WHAT YOU WILL DO: Reproduce the listing exactly and skip over any pictures.

DATA SECTION:
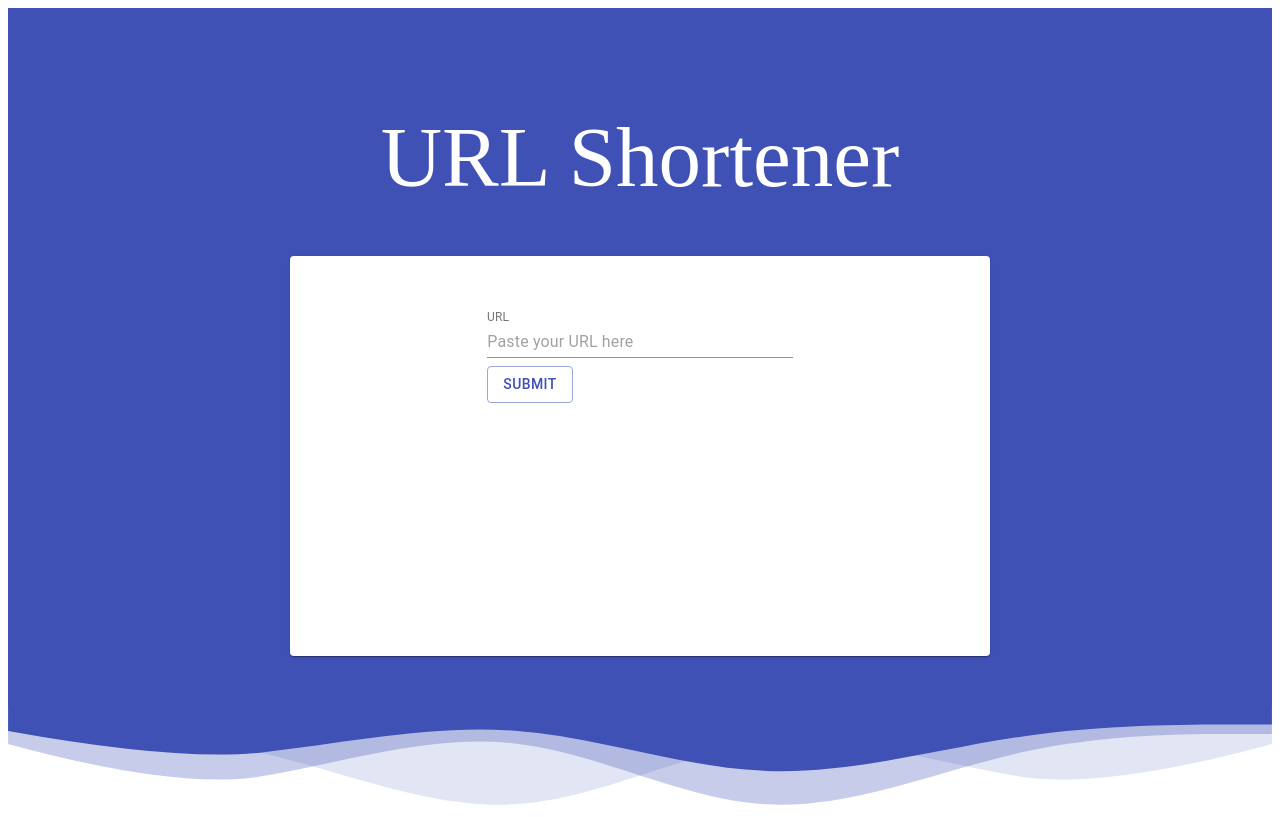
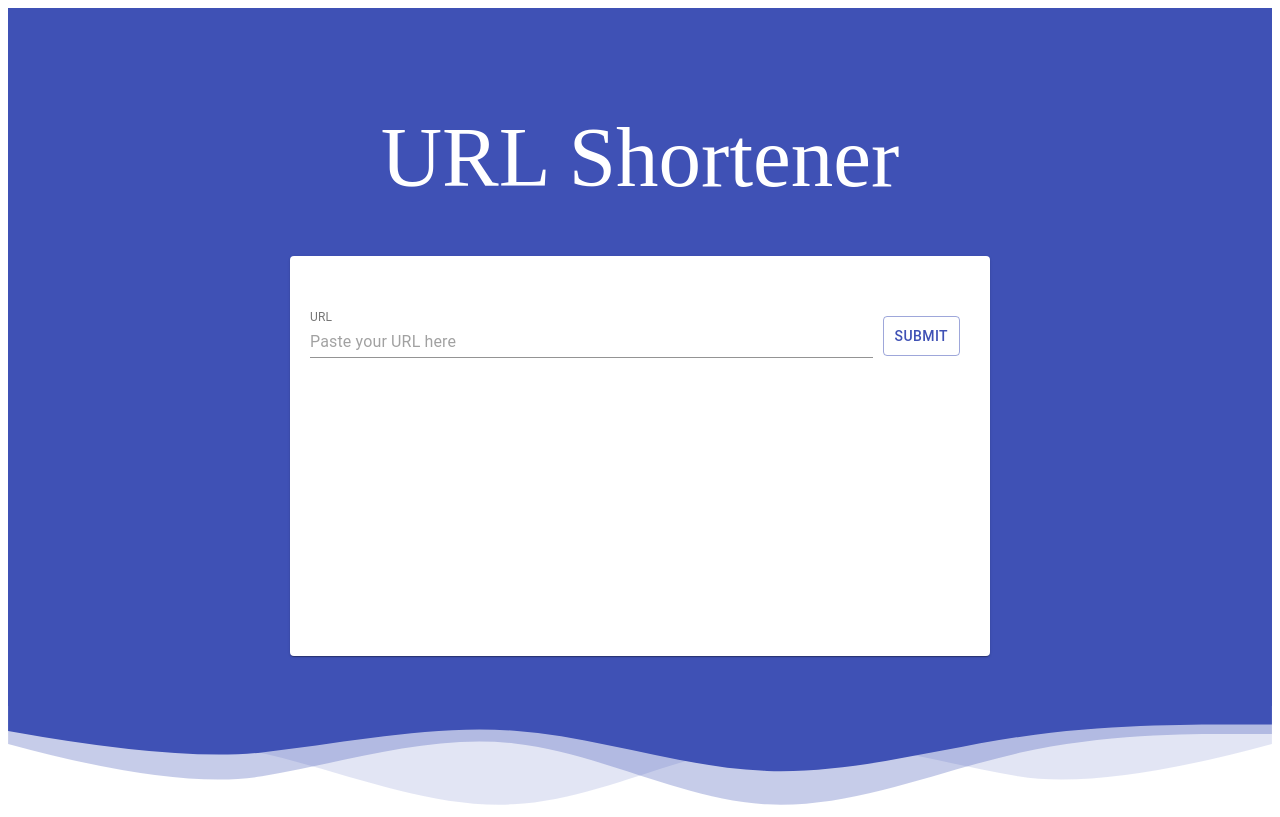
Before and after one commit to lkamphaus/url-shortener, a React app: page / in a window 1280 px wide. Built offline with nearby package versions, Linux system fonts and the light colour scheme; the HTML template or start-up script is replaced by a standard one.

Commit message:
fixed alignment with button

```diff
--- a/client/src/components/Form.jsx
+++ b/client/src/components/Form.jsx
@@ -6,29 +6,16 @@ import Button from '@material-ui/core/Button';
 
 import style from '.././styles/globals.css';
 
-// const useStyles = makeStyles((theme) => ({
-//   root: {
-//     display: 'flex',
-//     flexWrap: 'wrap',
-//     alignItems: 'flex-end',
-//   },
-//   textField: {
-//     marginLeft: theme.spacing(1),
-//     marginRight: theme.spacing(1),
-//     width: '50ch',
-//   },
-//   input: {
-//     width: 500,
-//     margin: 20,
-//   },
-//   button: {
-//     margin: 20,
-//     alignSelf: 'flex-end',
-//   }
-// }));
+const useStyles = makeStyles((theme) => ({
+  button: {
+    height: 40,
+    alignSelf: "flex-end",
+    margin: "10px;"
+  }
+}));
 
 export default function Form()  {
-  // const classes = useStyles();
+  const classes = useStyles();
 
   const [longUrl, setLongUrl] = useState('');
   const [shortUrl, setShortUrl] = useState('');
@@ -56,8 +43,8 @@ export default function Form()  {
   }
 
   return (
-    <div className={style.container}>
-      <div>
+    <div>
+      <div className={style.container}>
         <TextField
           fullWidth="true"
           label="URL"
@@ -70,17 +57,19 @@ export default function Form()  {
           onChange={handleUrlChange}
         />
         <Button
+          className={classes.button}
           variant="outlined"
           color="primary"
           onClick={handleLongUrl}>
           Submit
         </Button>
-        {shortUrl.length > 0 &&
-          <div>
+      </div>
+      {shortUrl.length > 0 &&
+          <div className={style.urlContainer}>
+            {/* <a href={shortUrl} target="_blank">{shortUrl}</a> */}
             {shortUrl}
           </div>
         }
-      </div>
     </div>
   )
 }
--- a/client/src/styles/globals.css
+++ b/client/src/styles/globals.css
@@ -32,9 +32,16 @@
   margin-top: 100px;
 }
 
-.container {
+.container,
+.urlContainer {
   margin: 20px;
   display: flex;
   justify-content: center;
   flex-grow: 1;
 }
+
+.button {
+  height: 40%;
+  align-self: flex-end;
+  margin: 10px;
+}
```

EXERCISE RESPONSE:
Before and after one commit to lkamphaus/url-shortener, a React app: page / in a window 1280 px wide. Built offline with nearby package versions, Linux system fonts and the light colour scheme; the HTML template or start-up script is replaced by a standard one.

Commit message:
fixed alignment with button

```diff
--- a/client/src/components/Form.jsx
+++ b/client/src/components/Form.jsx
@@ -6,29 +6,16 @@ import Button from '@material-ui/core/Button';
 
 import style from '.././styles/globals.css';
 
-// const useStyles = makeStyles((theme) => ({
-//   root: {
-//     display: 'flex',
-//     flexWrap: 'wrap',
-//     alignItems: 'flex-end',
-//   },
-//   textField: {
-//     marginLeft: theme.spacing(1),
-//     marginRight: theme.spacing(1),
-//     width: '50ch',
-//   },
-//   input: {
-//     width: 500,
-//     margin: 20,
-//   },
-//   button: {
-//     margin: 20,
-//     alignSelf: 'flex-end',
-//   }
-// }));
+const useStyles = makeStyles((theme) => ({
+  button: {
+    height: 40,
+    alignSelf: "flex-end",
+    margin: "10px;"
+  }
+}));
 
 export default function Form()  {
-  // const classes = useStyles();
+  const classes = useStyles();
 
   const [longUrl, setLongUrl] = useState('');
   const [shortUrl, setShortUrl] = useState('');
@@ -56,8 +43,8 @@ export default function Form()  {
   }
 
   return (
-    <div className={style.container}>
-      <div>
+    <div>
+      <div className={style.container}>
         <TextField
           fullWidth="true"
           label="URL"
@@ -70,17 +57,19 @@ export default function Form()  {
           onChange={handleUrlChange}
         />
         <Button
+          className={classes.button}
           variant="outlined"
           color="primary"
           onClick={handleLongUrl}>
           Submit
         </Button>
-        {shortUrl.length > 0 &&
-          <div>
+      </div>
+      {shortUrl.length > 0 &&
+          <div className={style.urlContainer}>
+            {/* <a href={shortUrl} target="_blank">{shortUrl}</a> */}
             {shortUrl}
           </div>
         }
-      </div>
     </div>
   )
 }
--- a/client/src/styles/globals.css
+++ b/client/src/styles/globals.css
@@ -32,9 +32,16 @@
   margin-top: 100px;
 }
 
-.container {
+.container,
+.urlContainer {
   margin: 20px;
   display: flex;
   justify-content: center;
   flex-grow: 1;
 }
+
+.button {
+  height: 40%;
+  align-self: flex-end;
+  margin: 10px;
+}
```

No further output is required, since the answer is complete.